I have data collected spatially at the 4 corners of a square, with lots of observations of a continuous measurement at each corner. My underlying generative model is that there is a single spatially-located latent signal that drives the measurements, so I’ve been modelling a latent signal with an x & y location plus a scale parameter encoding the diminishing influence of the signal at increasing distances from its location (just using a isotropic exponentiated quadradic). But with a naive parameterization of x & y being unbounded (with Gaussian priors to assign most of the mass inside the square; the latent signal occuring outside the square is possible but unlikely in my case) and scale being positive-bound, I feel like I need a prior on the scale that’s a bit more nuanced than usual as I would like to steer the sampling away from solutions where the latent signal scale is too small to manifest substantial influence at any of the measurement locations, and what counts as “too small” will obviously be influenced by the x & y locations. That is, a very small signal scale would be fine if it is very close to one of the measurement locations, but not fine if directly in the center of the square or way outside the square. Thoughts on solutions? Here’s what I have so far:
Why? Is this for identifiability reasons, or is there some underlying domain knowledge at play here? Given that there’s some signal at one or more sampling location, can you just let the likelihood enforce this constraint?
Tangentially, note that with enough data this likelihood will likely contain some multimodalities, because a source near-ish to one of the edges of the square will likely induce a secondary mode reflected across that edge.

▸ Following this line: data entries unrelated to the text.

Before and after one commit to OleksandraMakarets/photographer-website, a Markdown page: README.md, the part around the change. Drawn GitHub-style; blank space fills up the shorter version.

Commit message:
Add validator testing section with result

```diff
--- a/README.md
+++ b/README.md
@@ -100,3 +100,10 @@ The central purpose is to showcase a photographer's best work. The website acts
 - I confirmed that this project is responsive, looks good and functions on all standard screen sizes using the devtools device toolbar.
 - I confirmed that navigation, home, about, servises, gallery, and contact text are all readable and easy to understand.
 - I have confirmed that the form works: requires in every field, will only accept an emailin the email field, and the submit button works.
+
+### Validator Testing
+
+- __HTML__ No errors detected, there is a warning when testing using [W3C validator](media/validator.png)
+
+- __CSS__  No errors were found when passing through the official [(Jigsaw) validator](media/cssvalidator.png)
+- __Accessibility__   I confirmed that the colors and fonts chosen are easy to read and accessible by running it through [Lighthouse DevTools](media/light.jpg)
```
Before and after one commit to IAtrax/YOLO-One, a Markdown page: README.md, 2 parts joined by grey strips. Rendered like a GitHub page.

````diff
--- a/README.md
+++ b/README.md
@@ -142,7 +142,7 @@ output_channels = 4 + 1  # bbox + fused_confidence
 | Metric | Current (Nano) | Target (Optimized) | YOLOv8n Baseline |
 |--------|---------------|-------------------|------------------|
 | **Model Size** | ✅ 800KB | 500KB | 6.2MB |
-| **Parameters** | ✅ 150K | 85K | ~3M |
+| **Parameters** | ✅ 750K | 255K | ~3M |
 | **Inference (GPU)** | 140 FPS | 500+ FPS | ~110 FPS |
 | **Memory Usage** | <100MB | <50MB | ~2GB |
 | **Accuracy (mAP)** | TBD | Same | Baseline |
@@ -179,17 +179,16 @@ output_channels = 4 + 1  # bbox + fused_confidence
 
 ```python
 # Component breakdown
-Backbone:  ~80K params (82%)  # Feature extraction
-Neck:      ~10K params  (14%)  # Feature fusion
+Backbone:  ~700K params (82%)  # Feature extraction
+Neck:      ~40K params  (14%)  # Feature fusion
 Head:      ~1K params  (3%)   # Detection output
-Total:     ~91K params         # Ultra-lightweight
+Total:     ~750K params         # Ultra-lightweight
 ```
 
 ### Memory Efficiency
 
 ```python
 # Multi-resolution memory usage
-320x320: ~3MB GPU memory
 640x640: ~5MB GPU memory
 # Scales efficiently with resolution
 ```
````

Yes, purely to avoid the identifiability issue of location becoming uninformed when the scale parameter is small. The likelihood should constrain under conditions of low measurement noise, and I guess I just need to evaluate whether I’m in that domain for my particular case (maybe run some prior predictive stuff to discern at what levels of noise the pathology I’m worried about starts to become an issue).

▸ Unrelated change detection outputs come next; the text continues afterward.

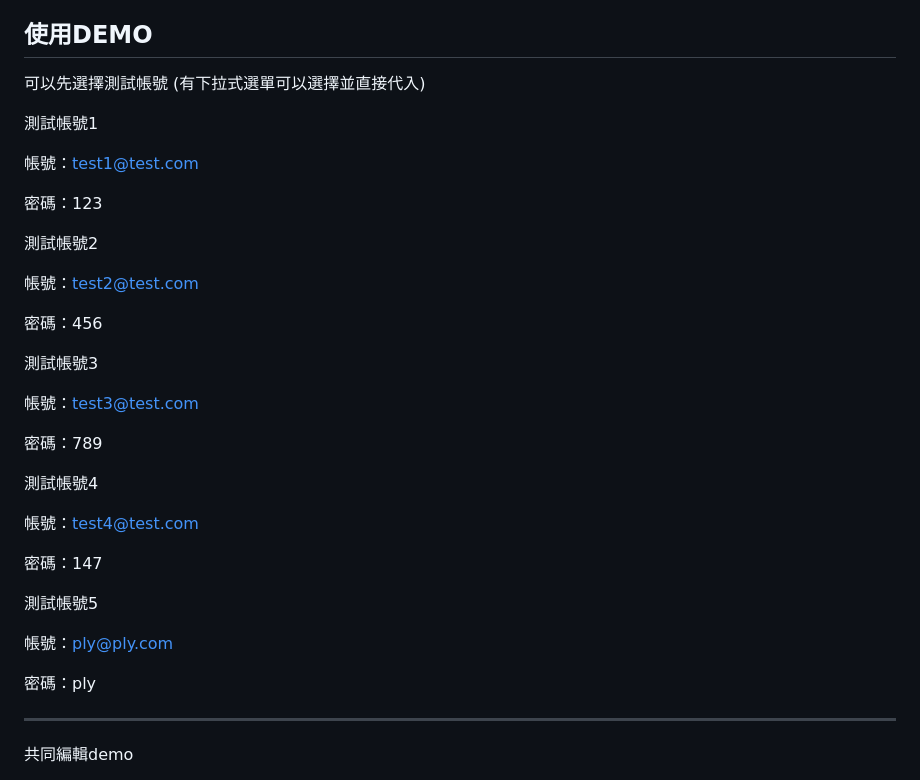
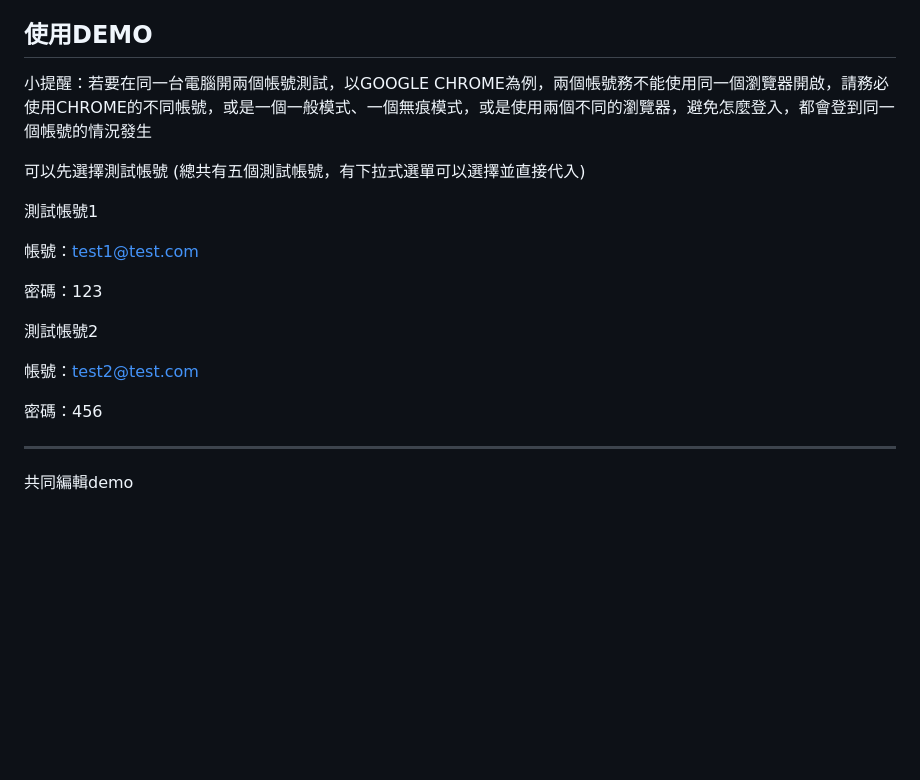
Before and after one commit to pervertcoder/Personal_Project_nodynote, a Markdown page: README.md, the part around the change. Rendered like a GitHub page; blank space fills up the shorter version.

Commit message:
4/15 readme edit

```diff
--- a/README.md
+++ b/README.md
@@ -6,7 +6,9 @@
 
 ## 使用DEMO
 
-可以先選擇測試帳號 (有下拉式選單可以選擇並直接代入)
+小提醒：若要在同一台電腦開兩個帳號測試，以GOOGLE CHROME為例，兩個帳號務不能使用同一個瀏覽器開啟，請務必使用CHROME的不同帳號，或是一個一般模式、一個無痕模式，或是使用兩個不同的瀏覽器，避免怎麼登入，都會登到同一個帳號的情況發生
+
+可以先選擇測試帳號 (總共有五個測試帳號，有下拉式選單可以選擇並直接代入)
 
 測試帳號1
 
@@ -19,24 +21,6 @@
 帳號：test2@test.com
 
 密碼：456
-
-測試帳號3
-
-帳號：test3@test.com
-
-密碼：789
-
-測試帳號4
-
-帳號：test4@test.com
-
-密碼：147
-
-測試帳號5
-
-帳號：ply@ply.com
-
-密碼：ply
 
 ---
 
```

Ah, good point. This would occur when the source has a scale small enough to influence the nodes on the edge but have negligible influence the parallel edge’s nodes.
I don’t think you’ll have a serious computational issue here as long as you have some weak priors that prevent the location from flying off to infinity when the likelihood is uninformative.
In the case where noise is such that one cannot distinguish presence of signal from absence of signal, I think you’d want to be very uncertain about the location and scale of the signal, rather than reasonably certain that the signal is substantially present on at least one of the four corners.
Oh, I belatedly discovered another identifiability issue: as the latent signal approaches the center, the scale and amplitude parameters become non-identified with respect to each other. I think the solution is to have a mechanism for smoothly transitioning from the latent-signal-with-scale model and common-amplitude model as the former approaches the center: